Data for this exercise:
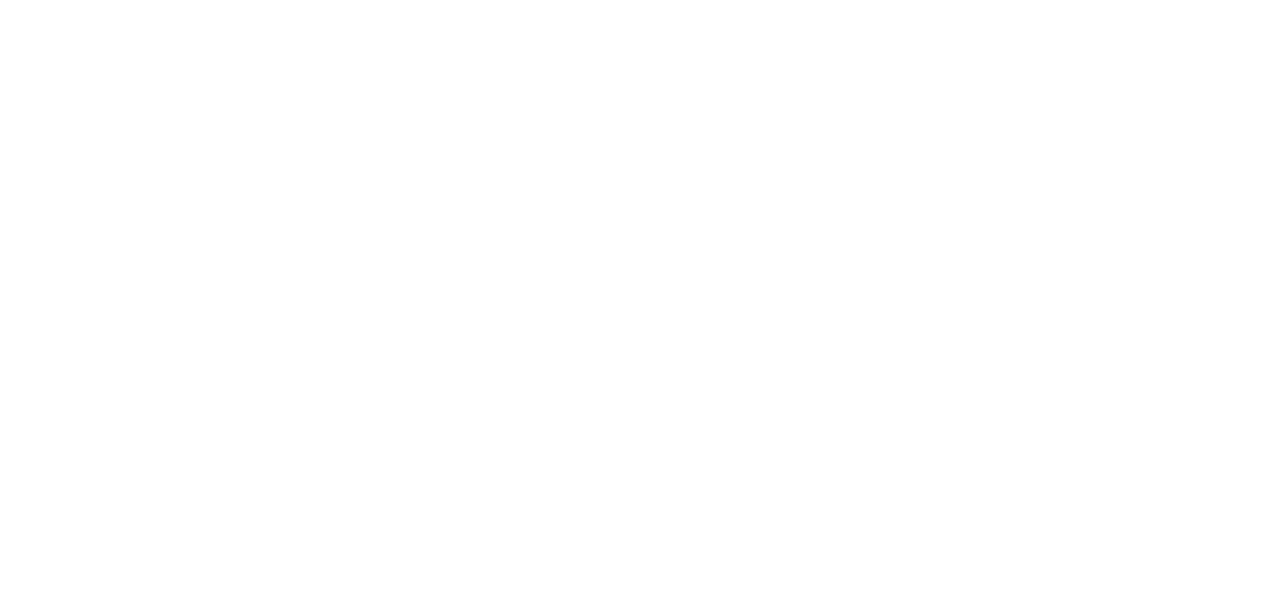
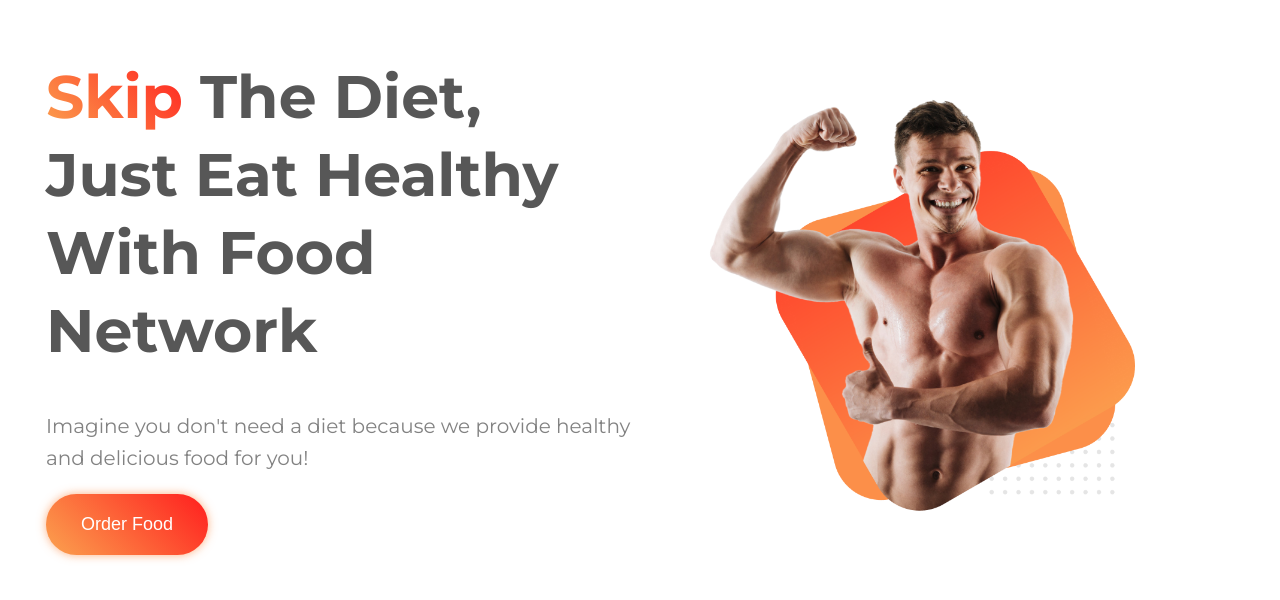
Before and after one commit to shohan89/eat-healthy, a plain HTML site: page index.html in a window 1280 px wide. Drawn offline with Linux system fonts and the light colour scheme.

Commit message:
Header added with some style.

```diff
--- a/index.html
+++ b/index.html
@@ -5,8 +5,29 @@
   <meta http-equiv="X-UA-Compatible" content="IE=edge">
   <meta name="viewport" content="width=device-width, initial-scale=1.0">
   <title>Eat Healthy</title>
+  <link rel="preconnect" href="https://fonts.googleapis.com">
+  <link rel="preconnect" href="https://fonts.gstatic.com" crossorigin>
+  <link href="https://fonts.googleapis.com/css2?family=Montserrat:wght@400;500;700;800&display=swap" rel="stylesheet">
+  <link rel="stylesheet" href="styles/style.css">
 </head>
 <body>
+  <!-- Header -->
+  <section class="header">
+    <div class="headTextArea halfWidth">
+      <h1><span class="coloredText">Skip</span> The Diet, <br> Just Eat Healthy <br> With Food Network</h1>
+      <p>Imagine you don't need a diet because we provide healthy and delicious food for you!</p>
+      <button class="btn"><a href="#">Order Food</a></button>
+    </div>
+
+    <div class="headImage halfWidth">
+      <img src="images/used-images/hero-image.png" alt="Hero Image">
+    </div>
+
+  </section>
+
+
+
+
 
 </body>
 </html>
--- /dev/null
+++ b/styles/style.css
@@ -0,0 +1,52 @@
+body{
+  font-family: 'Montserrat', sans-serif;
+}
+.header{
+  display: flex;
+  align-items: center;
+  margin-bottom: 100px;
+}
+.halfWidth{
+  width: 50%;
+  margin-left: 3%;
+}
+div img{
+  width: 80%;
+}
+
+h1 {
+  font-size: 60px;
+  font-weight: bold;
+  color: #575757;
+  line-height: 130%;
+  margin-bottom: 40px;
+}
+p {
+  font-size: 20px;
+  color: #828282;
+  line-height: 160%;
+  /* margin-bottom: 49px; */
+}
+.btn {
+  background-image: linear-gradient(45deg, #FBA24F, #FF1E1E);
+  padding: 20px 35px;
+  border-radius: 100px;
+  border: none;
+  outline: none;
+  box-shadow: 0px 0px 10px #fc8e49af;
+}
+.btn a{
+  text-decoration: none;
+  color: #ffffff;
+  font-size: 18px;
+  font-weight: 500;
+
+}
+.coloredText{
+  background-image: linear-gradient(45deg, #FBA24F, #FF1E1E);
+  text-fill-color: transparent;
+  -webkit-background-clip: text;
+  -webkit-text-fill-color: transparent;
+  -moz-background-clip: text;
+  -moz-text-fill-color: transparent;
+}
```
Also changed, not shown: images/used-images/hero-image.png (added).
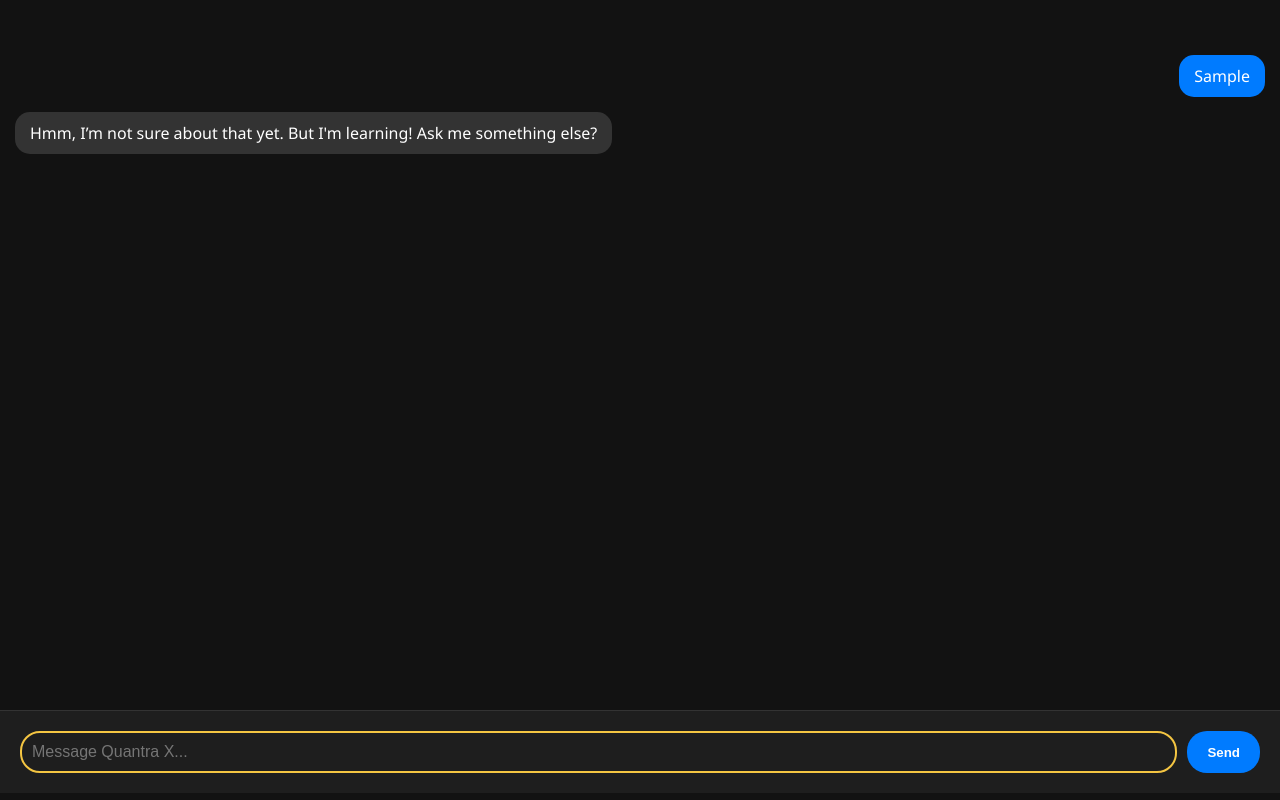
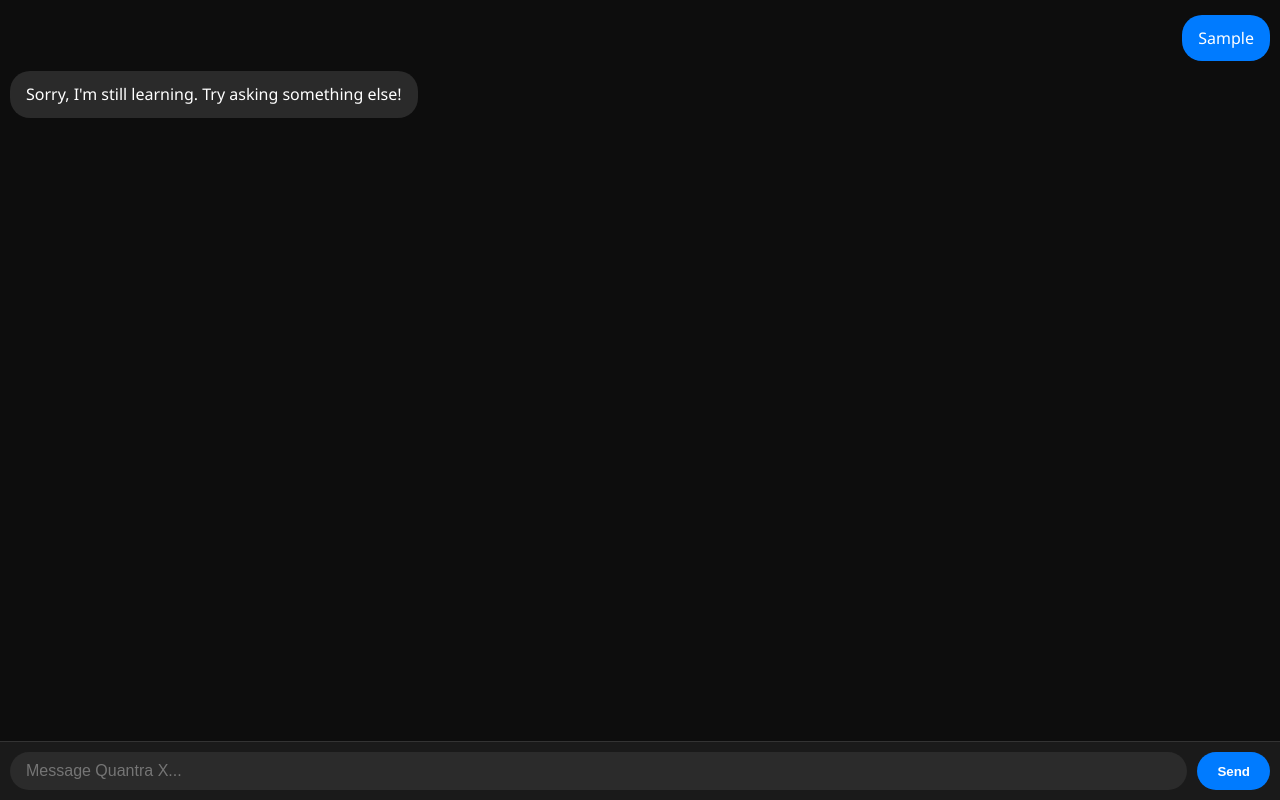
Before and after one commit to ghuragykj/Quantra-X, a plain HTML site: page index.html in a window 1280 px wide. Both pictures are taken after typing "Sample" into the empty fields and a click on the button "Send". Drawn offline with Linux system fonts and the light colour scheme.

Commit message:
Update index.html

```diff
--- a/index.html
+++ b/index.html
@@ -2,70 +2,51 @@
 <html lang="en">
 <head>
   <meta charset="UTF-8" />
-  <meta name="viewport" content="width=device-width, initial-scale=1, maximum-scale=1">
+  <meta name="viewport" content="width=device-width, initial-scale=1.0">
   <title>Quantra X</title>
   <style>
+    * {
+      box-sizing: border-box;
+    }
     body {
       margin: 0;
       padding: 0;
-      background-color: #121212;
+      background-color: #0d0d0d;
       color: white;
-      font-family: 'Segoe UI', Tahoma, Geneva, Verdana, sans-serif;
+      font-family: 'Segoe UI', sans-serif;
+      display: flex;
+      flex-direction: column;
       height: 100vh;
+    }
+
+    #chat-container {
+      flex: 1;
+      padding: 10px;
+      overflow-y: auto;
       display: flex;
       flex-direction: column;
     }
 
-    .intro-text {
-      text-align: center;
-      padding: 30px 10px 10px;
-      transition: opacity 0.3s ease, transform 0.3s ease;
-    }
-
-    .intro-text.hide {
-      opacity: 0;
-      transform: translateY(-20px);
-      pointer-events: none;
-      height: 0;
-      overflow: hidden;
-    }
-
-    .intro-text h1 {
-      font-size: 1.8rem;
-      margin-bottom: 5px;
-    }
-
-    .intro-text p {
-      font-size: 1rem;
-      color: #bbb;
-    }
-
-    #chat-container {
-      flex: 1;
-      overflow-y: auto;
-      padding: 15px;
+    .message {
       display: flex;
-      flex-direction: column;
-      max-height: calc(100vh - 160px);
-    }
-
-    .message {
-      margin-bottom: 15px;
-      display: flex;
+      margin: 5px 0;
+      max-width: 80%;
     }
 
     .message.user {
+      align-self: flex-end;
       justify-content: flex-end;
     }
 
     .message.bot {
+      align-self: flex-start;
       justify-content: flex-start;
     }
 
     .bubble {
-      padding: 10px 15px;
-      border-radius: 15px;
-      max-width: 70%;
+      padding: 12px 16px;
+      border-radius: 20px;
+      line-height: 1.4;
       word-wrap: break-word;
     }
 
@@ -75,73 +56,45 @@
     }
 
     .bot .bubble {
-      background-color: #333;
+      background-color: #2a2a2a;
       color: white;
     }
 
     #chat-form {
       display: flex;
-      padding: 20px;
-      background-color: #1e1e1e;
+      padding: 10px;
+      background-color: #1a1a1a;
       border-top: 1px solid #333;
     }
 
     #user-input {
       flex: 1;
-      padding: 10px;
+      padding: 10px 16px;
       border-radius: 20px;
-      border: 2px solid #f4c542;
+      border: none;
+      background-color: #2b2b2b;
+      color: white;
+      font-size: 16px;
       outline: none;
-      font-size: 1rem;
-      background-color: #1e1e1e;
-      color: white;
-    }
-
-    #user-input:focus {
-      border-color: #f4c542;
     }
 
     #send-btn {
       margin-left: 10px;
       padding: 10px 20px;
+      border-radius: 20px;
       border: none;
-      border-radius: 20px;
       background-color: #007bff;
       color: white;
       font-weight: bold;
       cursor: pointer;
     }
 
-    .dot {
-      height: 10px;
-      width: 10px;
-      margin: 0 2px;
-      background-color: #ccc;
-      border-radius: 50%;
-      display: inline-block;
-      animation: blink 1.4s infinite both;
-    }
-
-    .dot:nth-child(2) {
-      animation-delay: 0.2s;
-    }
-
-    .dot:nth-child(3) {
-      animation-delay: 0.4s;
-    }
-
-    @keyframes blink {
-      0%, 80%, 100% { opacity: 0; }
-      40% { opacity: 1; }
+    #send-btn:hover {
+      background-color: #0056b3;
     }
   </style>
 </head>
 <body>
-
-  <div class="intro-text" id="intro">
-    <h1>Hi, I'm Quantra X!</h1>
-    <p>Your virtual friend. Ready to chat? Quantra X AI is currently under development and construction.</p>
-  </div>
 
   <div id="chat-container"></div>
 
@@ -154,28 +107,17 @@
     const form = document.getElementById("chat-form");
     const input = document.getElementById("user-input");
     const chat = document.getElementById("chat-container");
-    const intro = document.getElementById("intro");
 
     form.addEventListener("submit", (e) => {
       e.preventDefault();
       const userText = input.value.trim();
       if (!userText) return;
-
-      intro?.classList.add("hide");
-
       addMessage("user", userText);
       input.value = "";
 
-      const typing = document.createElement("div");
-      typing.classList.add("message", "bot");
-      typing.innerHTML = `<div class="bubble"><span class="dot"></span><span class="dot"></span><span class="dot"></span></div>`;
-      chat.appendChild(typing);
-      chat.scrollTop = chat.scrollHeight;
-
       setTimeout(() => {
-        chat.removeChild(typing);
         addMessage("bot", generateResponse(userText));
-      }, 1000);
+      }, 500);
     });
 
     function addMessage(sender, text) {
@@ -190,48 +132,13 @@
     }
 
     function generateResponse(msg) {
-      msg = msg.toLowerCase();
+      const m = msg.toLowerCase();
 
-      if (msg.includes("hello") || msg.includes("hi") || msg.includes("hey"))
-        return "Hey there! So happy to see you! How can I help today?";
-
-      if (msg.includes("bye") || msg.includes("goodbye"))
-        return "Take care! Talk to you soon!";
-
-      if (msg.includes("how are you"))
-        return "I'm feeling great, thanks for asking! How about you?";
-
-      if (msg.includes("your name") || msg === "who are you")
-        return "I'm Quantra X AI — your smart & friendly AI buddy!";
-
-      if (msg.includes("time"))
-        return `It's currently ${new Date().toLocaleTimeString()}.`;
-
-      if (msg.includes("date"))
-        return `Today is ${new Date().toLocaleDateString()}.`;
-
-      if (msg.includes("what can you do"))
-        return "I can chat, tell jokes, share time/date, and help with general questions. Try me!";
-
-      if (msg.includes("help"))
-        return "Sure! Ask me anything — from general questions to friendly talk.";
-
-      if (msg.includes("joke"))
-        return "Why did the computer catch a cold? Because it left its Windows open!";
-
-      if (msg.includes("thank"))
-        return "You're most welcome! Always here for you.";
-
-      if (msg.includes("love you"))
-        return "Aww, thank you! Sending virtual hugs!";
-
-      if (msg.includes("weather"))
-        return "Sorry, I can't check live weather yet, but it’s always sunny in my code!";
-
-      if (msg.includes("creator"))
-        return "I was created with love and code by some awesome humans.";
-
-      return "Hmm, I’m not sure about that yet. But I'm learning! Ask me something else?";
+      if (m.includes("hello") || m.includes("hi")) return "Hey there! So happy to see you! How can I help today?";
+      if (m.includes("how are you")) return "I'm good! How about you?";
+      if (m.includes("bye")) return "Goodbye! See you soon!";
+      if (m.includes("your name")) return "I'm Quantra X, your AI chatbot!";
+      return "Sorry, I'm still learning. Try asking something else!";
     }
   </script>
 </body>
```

Required action:
Which lines of the entries above contain the word "padding"? Copy each of them.

Reply:
+  padding: 20px 35px;
       padding: 0;
+      padding: 10px;
-      padding: 30px 10px 10px;
-      padding: 15px;
-      padding: 10px 15px;
+      padding: 12px 16px;
-      padding: 20px;
+      padding: 10px;
-      padding: 10px;
+      padding: 10px 16px;
       padding: 10px 20px;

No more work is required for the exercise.